Chris Bryant MP (Labour, Rhondda), who spearheaded the so-called Protect the Protectors law by tabling a Private Members Bill, said he feared the justice system was “still not taking this seriously enough and the courts have still not taken on board the fact that this law is in place”.
He said: “We need a complete zero-tolerance attitude towards any kind of violence towards our emergency workers. Any assault on them is an assault on all of us.”
A Government spokesperson said: “Being attacked should never be part of the job for our firefighters, which is why we have been clear about the need for better protection and stronger sentences.”
In Scotland, where a similar law had already been introduced in 2005, attacks on firefighters have risen by a third (36%) in just a year.

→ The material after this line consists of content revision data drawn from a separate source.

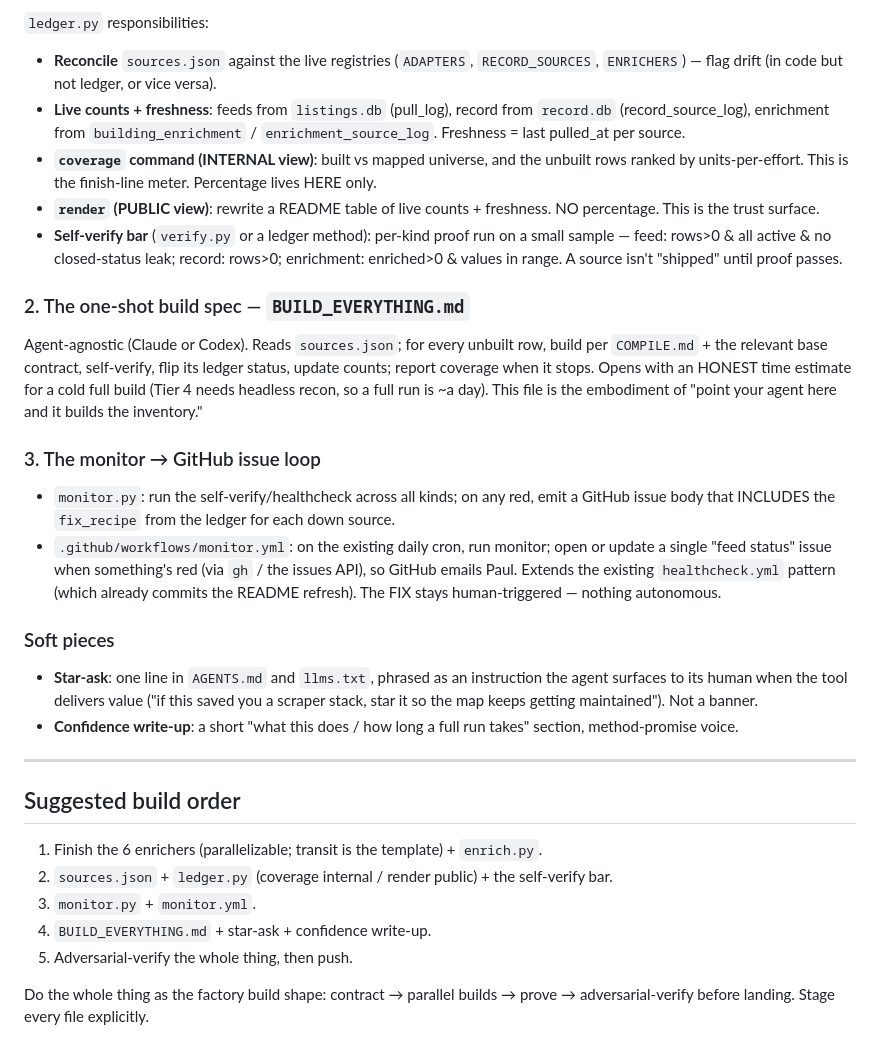
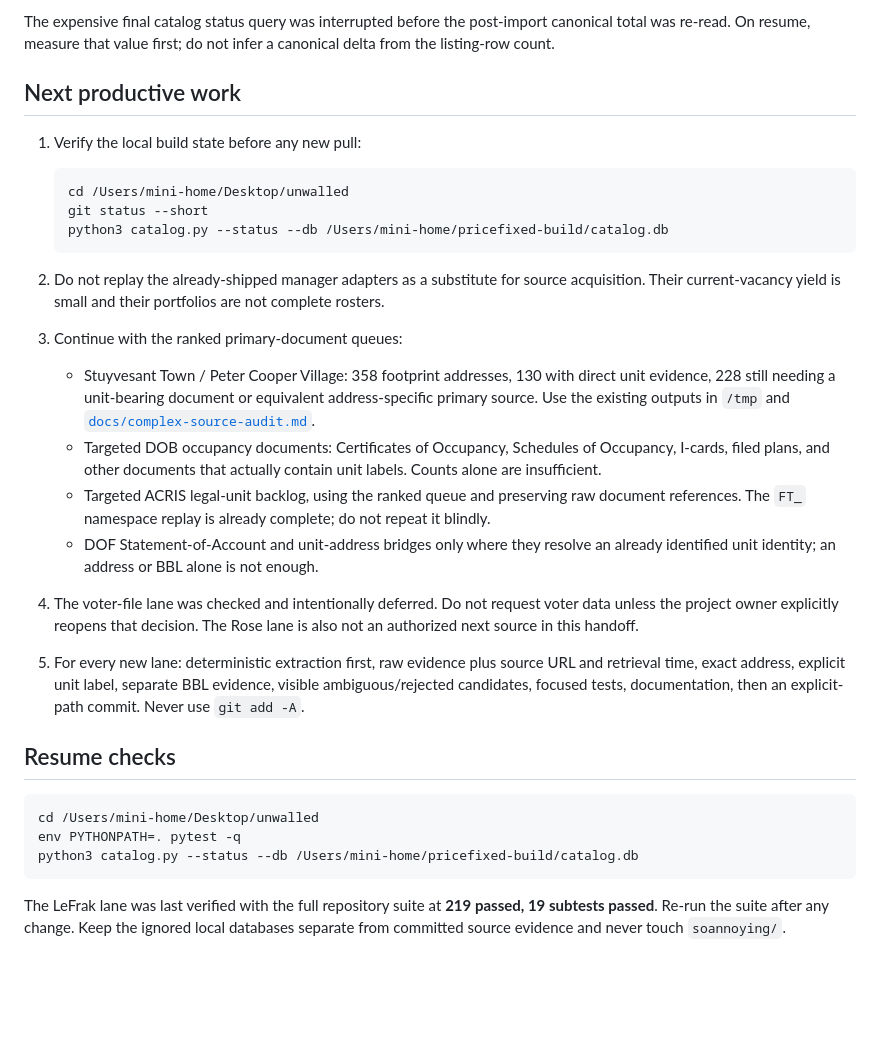
Before and after one commit to pauljump/pricefixed, a Markdown page: HANDOFF.md, the part around one of its changes. Rendered like a GitHub page; blank space fills up the shorter version.

Commit message:
Refresh Pricefixed catalog handoff

````diff
--- a/HANDOFF.md
+++ b/HANDOFF.md
@@ -131,51 +121,54 @@ Seed it from FEEDS.md (feeds + record + the mapped/unbuilt rows) + the 7 enriche
 
-`ledger.py` responsibilities:
-- **Reconcile** `sources.json` against the live registries (`ADAPTERS`,
-  `RECORD_SOURCES`, `ENRICHERS`) — flag drift (in code but not ledger, or vice versa).
-- **Live counts + freshness**: feeds from `listings.db` (pull_log), record from
-  `record.db` (record_source_log), enrichment from `building_enrichment` /
-  `enrichment_source_log`. Freshness = last pulled_at per source.
-- **`coverage` command (INTERNAL view)**: built vs mapped universe, and the unbuilt rows
-  ranked by units-per-effort. This is the finish-line meter. Percentage lives HERE only.
-- **`render` (PUBLIC view)**: rewrite a README table of live counts + freshness. NO
-  percentage. This is the trust surface.
-- **Self-verify bar** (`verify.py` or a ledger method): per-kind proof run on a small
-  sample — feed: rows>0 & all active & no closed-status leak; record: rows>0;
-  enrichment: enriched>0 & values in range. A source isn't "shipped" until proof passes.
+The expensive final catalog status query was interrupted before the post-import
+canonical total was re-read. On resume, measure that value first; do not infer a
+canonical delta from the listing-row count.
 
-### 2. The one-shot build spec — `BUILD_EVERYTHING.md`
+## Next productive work
 
-Agent-agnostic (Claude or Codex). Reads `sources.json`; for every unbuilt row, build per
-`COMPILE.md` + the relevant base contract, self-verify, flip its ledger status, update
-counts; report coverage when it stops. Opens with an HONEST time estimate for a cold full
-build (Tier 4 needs headless recon, so a full run is ~a day). This file is the
-embodiment of "point your agent here and it builds the inventory."
+1. Verify the local build state before any new pull:
 
-### 3. The monitor → GitHub issue loop
+   ```bash
+   cd /Users/mini-home/Desktop/unwalled
+   git status --short
+   python3 catalog.py --status --db /Users/mini-home/pricefixed-build/catalog.db
+   ```
 
-- `monitor.py`: run the self-verify/healthcheck across all kinds; on any red, emit a
-  GitHub issue body that INCLUDES the `fix_recipe` from the ledger for each down source.
-- `.github/workflows/monitor.yml`: on the existing daily cron, run monitor; open or
-  update a single "feed status" issue when something's red (via `gh` / the issues API),
-  so GitHub emails Paul. Extends the existing `healthcheck.yml` pattern (which already
-  commits the README refresh). The FIX stays human-triggered — nothing autonomous.
+2. Do not replay the already-shipped manager adapters as a substitute for source
+   acquisition. Their current-vacancy yield is small and their portfolios are not
+   complete rosters.
 
-### Soft pieces
-- **Star-ask**: one line in `AGENTS.md` and `llms.txt`, phrased as an instruction the
-  agent surfaces to its human when the tool delivers value ("if this saved you a scraper
-  stack, star it so the map keeps getting maintained"). Not a banner.
-- **Confidence write-up**: a short "what this does / how long a full run takes" section,
-  method-promise voice.
+3. Continue with the ranked primary-document queues:
 
----
+   - Stuyvesant Town / Peter Cooper Village: 358 footprint addresses, 130 with
+     direct unit evidence, 228 still needing a unit-bearing document or equivalent
+     address-specific primary source. Use the existing outputs in `/tmp` and
+     [`docs/complex-source-audit.md`](docs/complex-source-audit.md).
+   - Targeted DOB occupancy documents: Certificates of Occupancy, Schedules of
+     Occupancy, I-cards, filed plans, and other documents that actually contain
+     unit labels. Counts alone are insufficient.
+   - Targeted ACRIS legal-unit backlog, using the ranked queue and preserving raw
+     document references. The `FT_` namespace replay is already complete; do not
+     repeat it blindly.
+   - DOF Statement-of-Account and unit-address bridges only where they resolve an
+     already identified unit identity; an address or BBL alone is not enough.
 
-## Suggested build order
+4. The voter-file lane was checked and intentionally deferred. Do not request voter
+   data unless the project owner explicitly reopens that decision. The Rose lane is
+   also not an authorized next source in this handoff.
 
-1. Finish the 6 enrichers (parallelizable; transit is the template) + `enrich.py`.
-2. `sources.json` + `ledger.py` (coverage internal / render public) + the self-verify bar.
-3. `monitor.py` + `monitor.yml`.
-4. `BUILD_EVERYTHING.md` + star-ask + confidence write-up.
-5. Adversarial-verify the whole thing, then push.
+5. For every new lane: deterministic extraction first, raw evidence plus source URL
+   and retrieval time, exact address, explicit unit label, separate BBL evidence,
+   visible ambiguous/rejected candidates, focused tests, documentation, then an
+   explicit-path commit. Never use `git add -A`.
 
-Do the whole thing as the factory build shape: contract → parallel builds → prove →
-adversarial-verify before landing. Stage every file explicitly.
+## Resume checks
+
+```bash
+cd /Users/mini-home/Desktop/unwalled
+env PYTHONPATH=. pytest -q
+python3 catalog.py --status --db /Users/mini-home/pricefixed-build/catalog.db
+```
+
+The LeFrak lane was last verified with the full repository suite at **219 passed,
+19 subtests passed**. Re-run the suite after any change. Keep the ignored local
+databases separate from committed source evidence and never touch `soannoying/`.
````
Also changed, not shown: other parts of HANDOFF.md (+104 -114 lines).
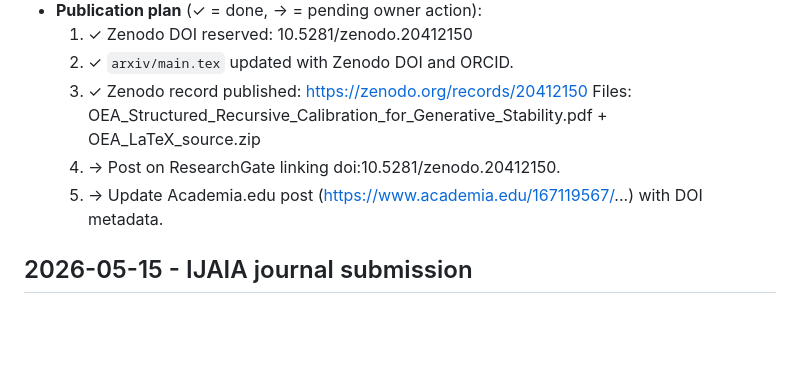
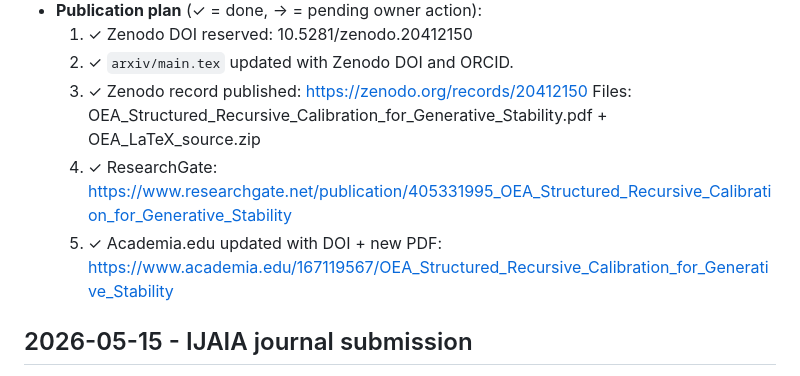
Before and after one commit to BitConcepts/oea-framework-paper, a Markdown page: LEDGER.md, the part around the change. GitHub-like rendering; blank space fills up the shorter version.

Commit message:
chore: record ResearchGate and Academia.edu publication URLs
- ResearchGate: https://www.researchgate.net/publication/405331995_OEA_Structured_Recursive_Calibration_for_Generative_Stability
- Academia.edu: https://www.academia.edu/167119567/OEA_Structured_Recursive_Calibration_for_Generative_Stability

Publication plan now 5/5 complete.

Co-Authored-By: Oz <oz-agent@warp.dev>

```diff
--- a/LEDGER.md
+++ b/LEDGER.md
@@ -9,8 +9,8 @@
   2. ✓ `arxiv/main.tex` updated with Zenodo DOI and ORCID.
   3. ✓ Zenodo record published: https://zenodo.org/records/20412150
      Files: OEA_Structured_Recursive_Calibration_for_Generative_Stability.pdf + OEA_LaTeX_source.zip
-  4. → Post on ResearchGate linking doi:10.5281/zenodo.20412150.
-  5. → Update Academia.edu post (https://www.academia.edu/167119567/...) with DOI metadata.
+  4. ✓ ResearchGate: https://www.researchgate.net/publication/405331995_OEA_Structured_Recursive_Calibration_for_Generative_Stability
+  5. ✓ Academia.edu updated with DOI + new PDF: https://www.academia.edu/167119567/OEA_Structured_Recursive_Calibration_for_Generative_Stability
 
 ## 2026-05-15 - IJAIA journal submission
 - Submitted to International Journal of Artificial Intelligence & Applications (IJAIA)
```
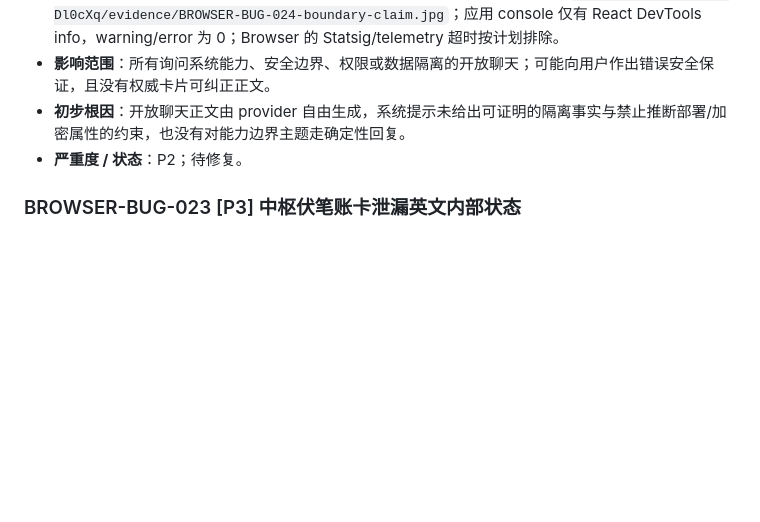
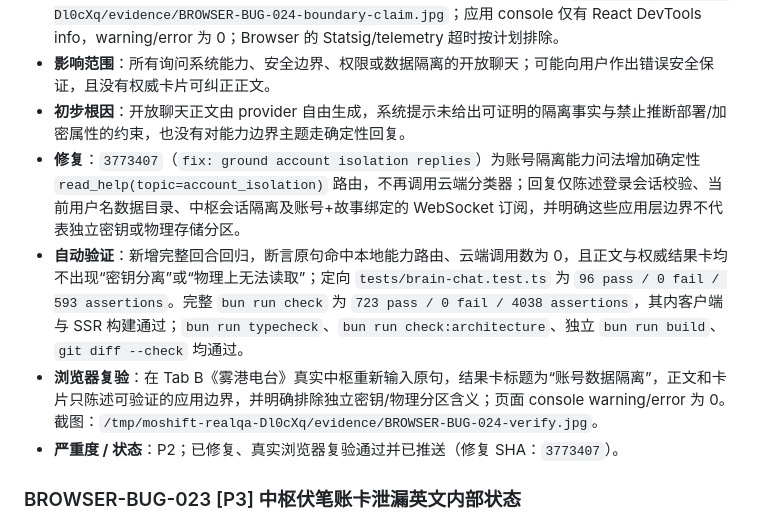
Before and after one commit to philuo/fiction-platform, a Markdown page: docs/FIND_BUG.md, the part around the change. GitHub-like rendering; blank space fills up the shorter version.

Commit message:
docs: close browser bug 024

```diff
--- a/docs/FIND_BUG.md
+++ b/docs/FIND_BUG.md
@@ -87,7 +87,10 @@
 - **实际 / 证据**：展开后的回复宣称“每个账号的数据存储在独立分区，密钥分离”以及“物理上无法读取其他账号的内容”。当前代码使用登录用户上下文、账号目录和 API/WS 作用域隔离，验收基线没有“每账号独立密钥”或物理分区契约，因此“密钥分离”是无权威依据的架构事实。截图：`/tmp/moshift-realqa-Dl0cXq/evidence/BROWSER-BUG-024-boundary-claim.jpg`；应用 console 仅有 React DevTools info，warning/error 为 0；Browser 的 Statsig/telemetry 超时按计划排除。
 - **影响范围**：所有询问系统能力、安全边界、权限或数据隔离的开放聊天；可能向用户作出错误安全保证，且没有权威卡片可纠正正文。
 - **初步根因**：开放聊天正文由 provider 自由生成，系统提示未给出可证明的隔离事实与禁止推断部署/加密属性的约束，也没有对能力边界主题走确定性回复。
-- **严重度 / 状态**：P2；待修复。
+- **修复**：`3773407`（`fix: ground account isolation replies`）为账号隔离能力问法增加确定性 `read_help(topic=account_isolation)` 路由，不再调用云端分类器；回复仅陈述登录会话校验、当前用户名数据目录、中枢会话隔离及账号+故事绑定的 WebSocket 订阅，并明确这些应用层边界不代表独立密钥或物理存储分区。
+- **自动验证**：新增完整回合回归，断言原句命中本地能力路由、云端调用数为 0，且正文与权威结果卡均不出现“密钥分离”或“物理上无法读取”；定向 `tests/brain-chat.test.ts` 为 `96 pass / 0 fail / 593 assertions`。完整 `bun run check` 为 `723 pass / 0 fail / 4038 assertions`，其内客户端与 SSR 构建通过；`bun run typecheck`、`bun run check:architecture`、独立 `bun run build`、`git diff --check` 均通过。
+- **浏览器复验**：在 Tab B《雾港电台》真实中枢重新输入原句，结果卡标题为“账号数据隔离”，正文和卡片只陈述可验证的应用边界，并明确排除独立密钥/物理分区含义；页面 console warning/error 为 0。截图：`/tmp/moshift-realqa-Dl0cXq/evidence/BROWSER-BUG-024-verify.jpg`。
+- **严重度 / 状态**：P2；已修复、真实浏览器复验通过并已推送（修复 SHA：`3773407`）。
 
 ### BROWSER-BUG-023 [P3] 中枢伏笔账卡泄漏英文内部状态
 
```
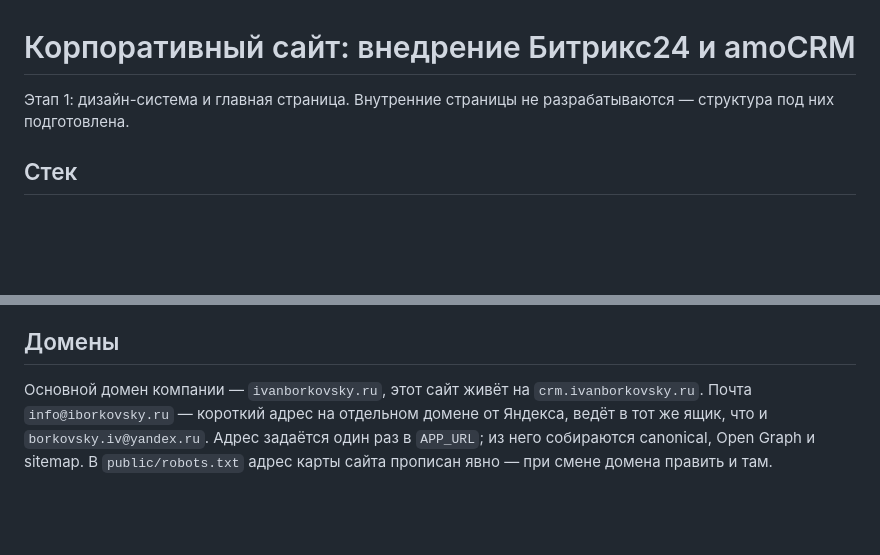
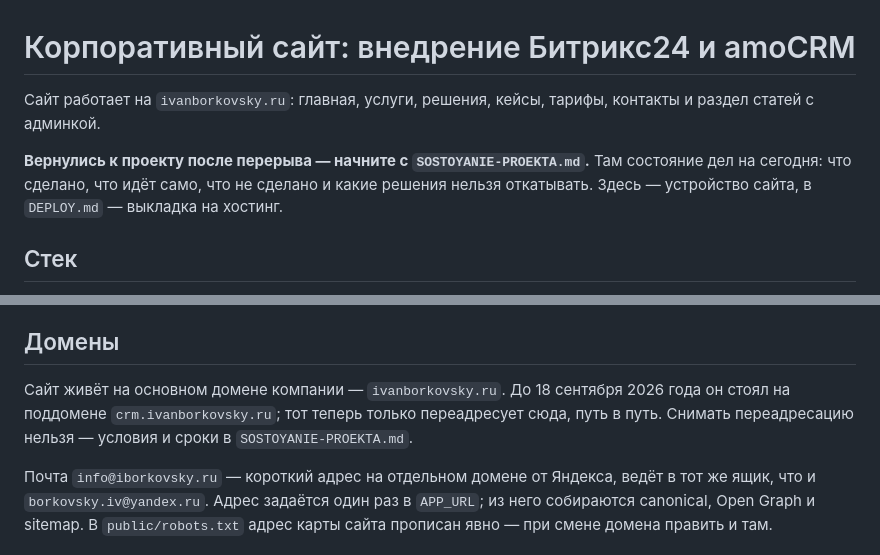
Before and after one commit to ivanborkovskii/clode_open, a Markdown page: README.md, 2 parts joined by grey strips. Drawn GitHub-style; blank space fills up the shorter version.

```diff
--- a/README.md
+++ b/README.md
@@ -1,7 +1,12 @@
 # Корпоративный сайт: внедрение Битрикс24 и amoCRM
 
-Этап 1: дизайн-система и главная страница.
-Внутренние страницы не разрабатываются — структура под них подготовлена.
+Сайт работает на `ivanborkovsky.ru`: главная, услуги, решения, кейсы, тарифы,
+контакты и раздел статей с админкой.
+
+**Вернулись к проекту после перерыва — начните с `SOSTOYANIE-PROEKTA.md`.**
+Там состояние дел на сегодня: что сделано, что идёт само, что не сделано
+и какие решения нельзя откатывать. Здесь — устройство сайта,
+в `DEPLOY.md` — выкладка на хостинг.
 
 ## Стек
 
@@ -80,7 +85,11 @@ storage/logs/    Заявки с форм (до подключения инте
 
 ## Домены
 
-Основной домен компании — `ivanborkovsky.ru`, этот сайт живёт на `crm.ivanborkovsky.ru`.
+Сайт живёт на основном домене компании — `ivanborkovsky.ru`. До 18 сентября
+2026 года он стоял на поддомене `crm.ivanborkovsky.ru`; тот теперь только
+переадресует сюда, путь в путь. Снимать переадресацию нельзя — условия
+и сроки в `SOSTOYANIE-PROEKTA.md`.
+
 Почта `info@iborkovsky.ru` — короткий адрес на отдельном домене от Яндекса,
 ведёт в тот же ящик, что и `borkovsky.iv@yandex.ru`.
 Адрес задаётся один раз в `APP_URL`; из него собираются canonical, Open Graph и sitemap.
```
Also changed, not shown: SOSTOYANIE-PROEKTA.md (added, +234 -0 lines).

There were 72 attacks on firefighters during emergency call-outs in 2018/19, including eight in which staff were physically abused and one which resulted in injury.
A spokeswoman for the Scottish Government said: “All attacks against our emergency services, including our fire and rescue service officers, are despicable and we condemn them in the strongest possible terms. There will be a zero tolerance approach to attacks on our firefighters.”
In Northern Ireland, attacks on firefighters during call-outs hit a five-year low of 93 in 2018/19, figures obtained by the JPIMedia Data unit through the Freedom of Information Act show.
But the country still saw more attacks than in either Scotland or Wales, the figures show.
Assaulting a firefighter in Northern Ireland can result in two years’ jail, and the Department of Justice said it would soon be reviewing sentencing for attacks on frontline public services.